Worse yet, it may have been just the opening stanza of a true quarterback controversy.
After the game, Gill said he did not have “any idea” what he was going to do with the quarterback position. His options? Stay with Pick, who was visibly shaken talking with reporters following Saturday’s loss, or hand the job over to Webb, who, until Saturday, never had played in a college football game.
Tough choice for anyone, one made more difficult by the harsh reality that next up on the Jayhawks’ schedule is Georgia Tech, a team ranked in the top 20 nationally that features a defense that limited South Carolina State quarterback Malcolm Long to 94 yards on 11-of-25 passing in a 41-10 Tech victory in the opener for both teams.
Though Pick admitted to being upset about the way his first start unfolded, he insisted he would not let it bother him long.
“I’ll be fine,” he said. “I’m not worried about my confidence.”
Regardless of which quarterback Gill elects to go with in Saturday’s showdown with Georgia Tech, the rest of the Jayhawks plan to support both guys.
“You can’t get down on them,” junior wideout Daymond Patterson said. “They’re young guys, and we just need to keep pumping them up and get behind them, because once you get down on them everything’s going to go downhill.”
Gill, like most, was disappointed by the way his young guns performed Saturday night. He was careful to point out, however, that the reason KU lost just its second-ever game to an FCS (formerly Div. I-AA) opponent went well beyond which guy was taking the snaps.
“It’s not just the quarterback, (it’s) all areas that we have to (improve),” Gill said. “I understand that the quarterback position is the one we all look at.”

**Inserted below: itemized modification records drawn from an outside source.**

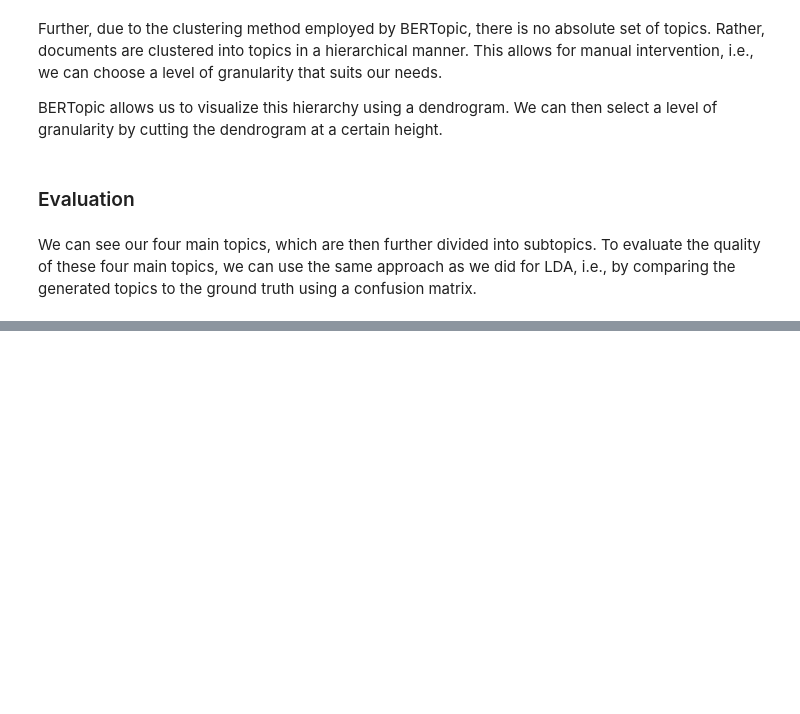
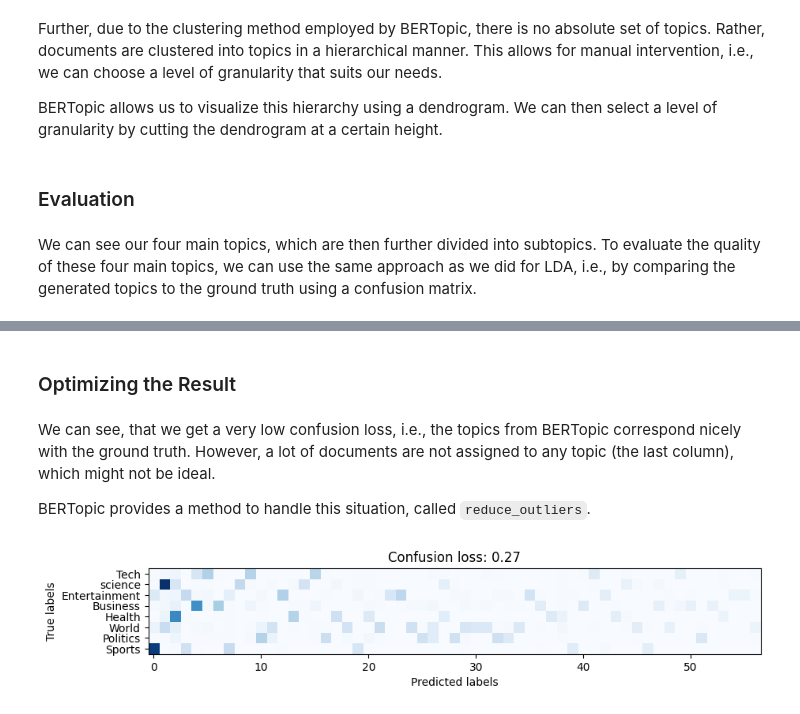
Before and after one commit to DanielMatter/topic-modeling, a Jupyter notebook: course/BERTopic-03-Training.ipynb, the cells around one changed output, grey strips where cells are left out. Cells and saved outputs as stored; diff of their text form; code cells hidden in the pictures; blank space fills up the shorter version.

```diff
--- a/course/BERTopic-03-Training.ipynb
+++ b/course/BERTopic-03-Training.ipynb
@@ -30,3 +42,6 @@ KeyboardInterrupt:
+# %%
+from bertopic import BERTopic
+topic_model = BERTopic.load(join('..', 'data', 'bert-models', 'model-base'))
 # %% [markdown]
 ### Exploring the Results
 # %% [markdown]
@@ -96,0 +69,13 @@ entropy(c / c.sum(), base=2)
+# %% [markdown]
+### Optimizing the Result
+# %% [markdown]
+We can see, that we get a very low confusion loss, i.e., the topics from BERTopic correspond nicely with the ground truth. However, a lot of documents are not assigned to any topic (the last column), which might not be ideal.
+
+BERTopic provides a method to handle this situation, called `reduce_outliers`.
+# %%
+new_topics = topic_model.reduce_outliers(texts, topics)
+
+fig, ax = plt.subplots(figsize=(10, 4), dpi=100)
+plot_confusion_loss(labels, new_topics, ax=ax)
+# %% [output]
+[figure, added]
```
Also changed, not shown: parts of 15 cells of this notebook, 5 other files.
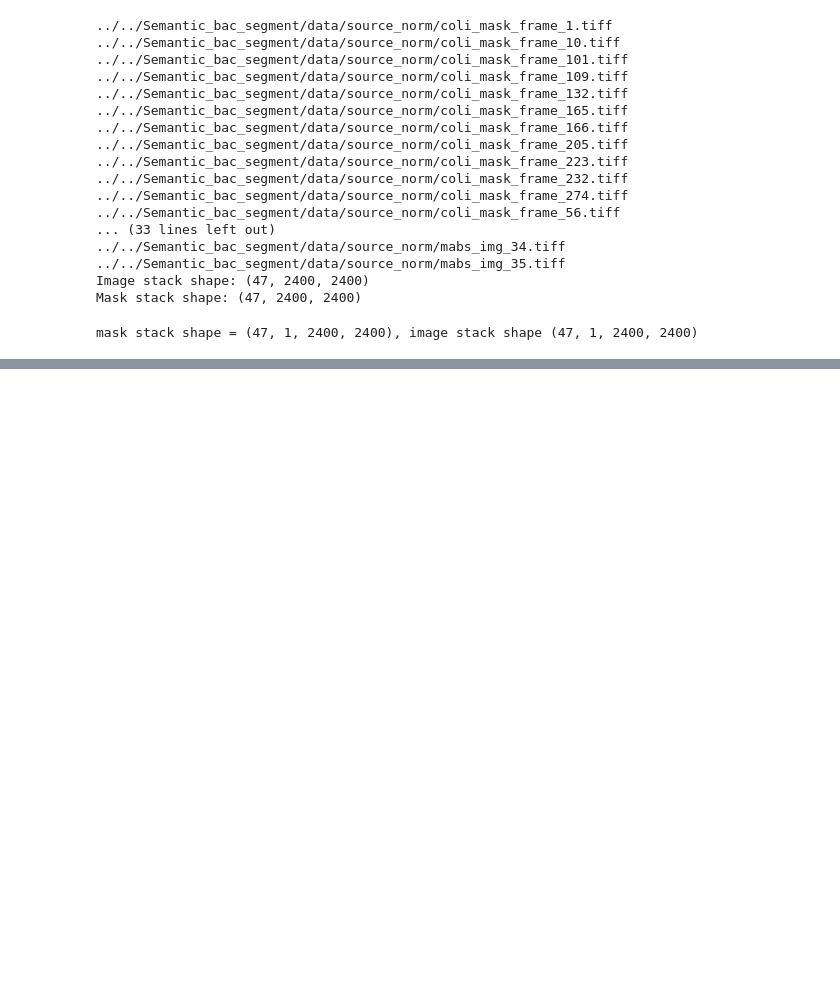
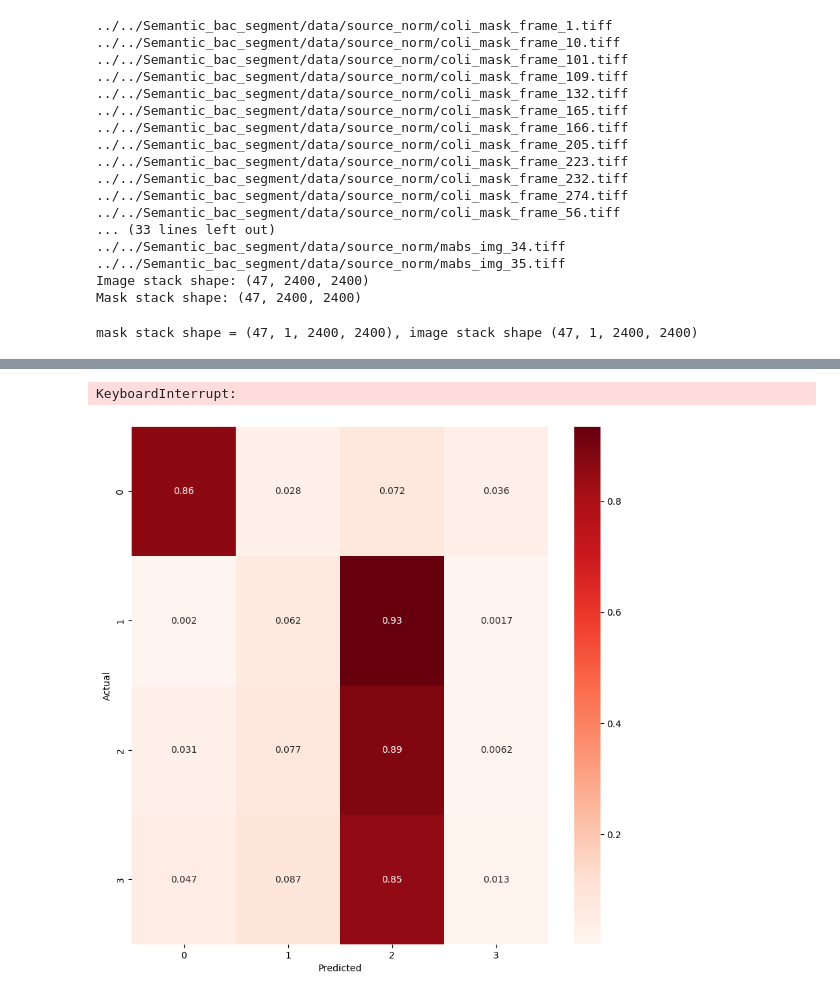
Before and after one commit to phisanti/Semantic_bac_segment, a Jupyter notebook: experiments/model_eval.ipynb, the cells around one changed output, grey strips where cells are left out. Cells and saved outputs as stored; diff of their text form; code cells hidden in the pictures; blank space fills up the shorter version.

```diff
--- a/experiments/model_eval.ipynb
+++ b/experiments/model_eval.ipynb
@@ -151,0 +337,2 @@ mask_stack_binary=np.where(mask_stack > 20, 1, 0)
+# %%
+preds, multi_masks, _ = pad_images_and_masks(preds_path, multi_masks_path, max_size=(2400, 2400))
@@ -151,0 +357,42 @@ mask_stack_binary=np.where(mask_stack > 20, 1, 0)
+# %%
+preds=np.where(preds> .5, 1, 0)
+multi_masks=multi_masks/255
+# %%
+from sklearn.metrics import confusion_matrix
+
+# Assuming 'preds' and 'multi_masks' are numpy arrays
+cm = confusion_matrix(y_true=multi_masks.flatten(), y_pred=preds.flatten())
+
+# Normalize the confusion matrix to get percentages
+cm_normalized = cm.astype('float') / cm.sum(axis=1)[:, np.newaxis]
+
+# Print the normalized confusion matrix
+print(cm_normalized)
+# %% [output]
+KeyboardInterrupt:
+# %%
+from monai.metrics import get_confusion_matrix
+
+# Calculate the confusion matrix
+#confusion_matrix = ConfusionMatrix()
+x=get_confusion_matrix(y_pred=torch.from_numpy(preds), y=torch.from_numpy(multi_masks/255))
+# %%
+cm_sum = torch.sum(x, dim=0)
+
+# Normalize the confusion matrix
+cm_normalized = cm_sum.float() / cm_sum.sum(dim=1, keepdim=True)
+# %%
+import seaborn as sns
+import matplotlib.pyplot as plt
+
+# Normalize the confusion matrix
+cm_normalized_np = cm_normalized.numpy()
+
+# Plot the confusion matrix
+plt.figure(figsize=(10, 10))
+sns.heatmap(cm_normalized_np, annot=True, cmap='Reds')
+plt.xlabel('Predicted')
+plt.ylabel('Actual')
+plt.show()
+# %% [output]
+[figure, added]
```
Also changed, not shown: parts of 26 cells of this notebook, 3 other files.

Sunday night, after watching tape and evaluating the position further, Gill said he and offensive coordinator Chuck Long would continue to discuss their quarterbacks as the week progressed.
“Obviously, we made a decision based on the things that occurred (in practices),” Gill said. “And (Pick) showed that he deserved to be the starter. At that time, we just hoped that things would work out. If (things) didn’t, we always said we had two good quarterbacks, so we’re going to continue to evaluate (both of them) and hopefully we’ll find the right guy as soon as possible.”